What to work on :: The answer is a single figure: how many lines below contain the word "xlsx".

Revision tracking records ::
───

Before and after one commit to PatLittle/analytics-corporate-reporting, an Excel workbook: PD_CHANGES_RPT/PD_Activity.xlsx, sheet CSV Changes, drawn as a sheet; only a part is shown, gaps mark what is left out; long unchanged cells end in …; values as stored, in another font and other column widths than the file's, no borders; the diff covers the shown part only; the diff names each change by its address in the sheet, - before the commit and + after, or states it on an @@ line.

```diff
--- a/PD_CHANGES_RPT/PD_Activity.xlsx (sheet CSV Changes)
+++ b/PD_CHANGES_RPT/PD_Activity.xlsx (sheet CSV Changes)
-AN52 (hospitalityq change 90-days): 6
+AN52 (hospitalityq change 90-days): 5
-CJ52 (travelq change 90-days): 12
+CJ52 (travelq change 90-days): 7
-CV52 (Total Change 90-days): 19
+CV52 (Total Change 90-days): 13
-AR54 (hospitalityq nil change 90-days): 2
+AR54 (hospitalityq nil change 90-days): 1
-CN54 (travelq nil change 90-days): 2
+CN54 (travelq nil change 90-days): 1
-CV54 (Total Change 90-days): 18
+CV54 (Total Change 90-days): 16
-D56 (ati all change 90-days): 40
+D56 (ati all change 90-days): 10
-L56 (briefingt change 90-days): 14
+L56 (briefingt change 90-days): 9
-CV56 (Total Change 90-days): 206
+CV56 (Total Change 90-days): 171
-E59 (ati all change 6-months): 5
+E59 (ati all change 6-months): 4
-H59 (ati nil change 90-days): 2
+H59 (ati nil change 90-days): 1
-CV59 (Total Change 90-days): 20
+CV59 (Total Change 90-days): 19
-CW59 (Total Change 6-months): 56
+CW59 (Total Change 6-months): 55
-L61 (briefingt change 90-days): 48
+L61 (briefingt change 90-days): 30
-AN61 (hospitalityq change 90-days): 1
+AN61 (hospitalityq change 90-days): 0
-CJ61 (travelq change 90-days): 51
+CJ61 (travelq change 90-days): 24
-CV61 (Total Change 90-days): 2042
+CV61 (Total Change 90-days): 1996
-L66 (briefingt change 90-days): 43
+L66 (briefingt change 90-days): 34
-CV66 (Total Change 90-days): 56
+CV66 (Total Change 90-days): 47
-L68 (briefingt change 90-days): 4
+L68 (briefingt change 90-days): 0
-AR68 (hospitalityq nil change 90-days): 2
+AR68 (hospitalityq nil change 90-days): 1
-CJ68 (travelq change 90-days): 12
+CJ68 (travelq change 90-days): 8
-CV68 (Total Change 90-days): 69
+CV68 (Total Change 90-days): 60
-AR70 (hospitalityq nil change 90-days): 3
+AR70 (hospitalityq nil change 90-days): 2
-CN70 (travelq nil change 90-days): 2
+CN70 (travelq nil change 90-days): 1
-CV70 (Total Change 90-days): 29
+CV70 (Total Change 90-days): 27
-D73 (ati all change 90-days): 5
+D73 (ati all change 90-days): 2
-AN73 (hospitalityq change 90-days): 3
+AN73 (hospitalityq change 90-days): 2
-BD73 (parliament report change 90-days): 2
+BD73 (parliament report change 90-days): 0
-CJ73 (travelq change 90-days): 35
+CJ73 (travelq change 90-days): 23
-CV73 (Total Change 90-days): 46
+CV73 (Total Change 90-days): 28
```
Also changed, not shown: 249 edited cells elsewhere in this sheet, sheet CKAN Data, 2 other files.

───

Answer space :: 3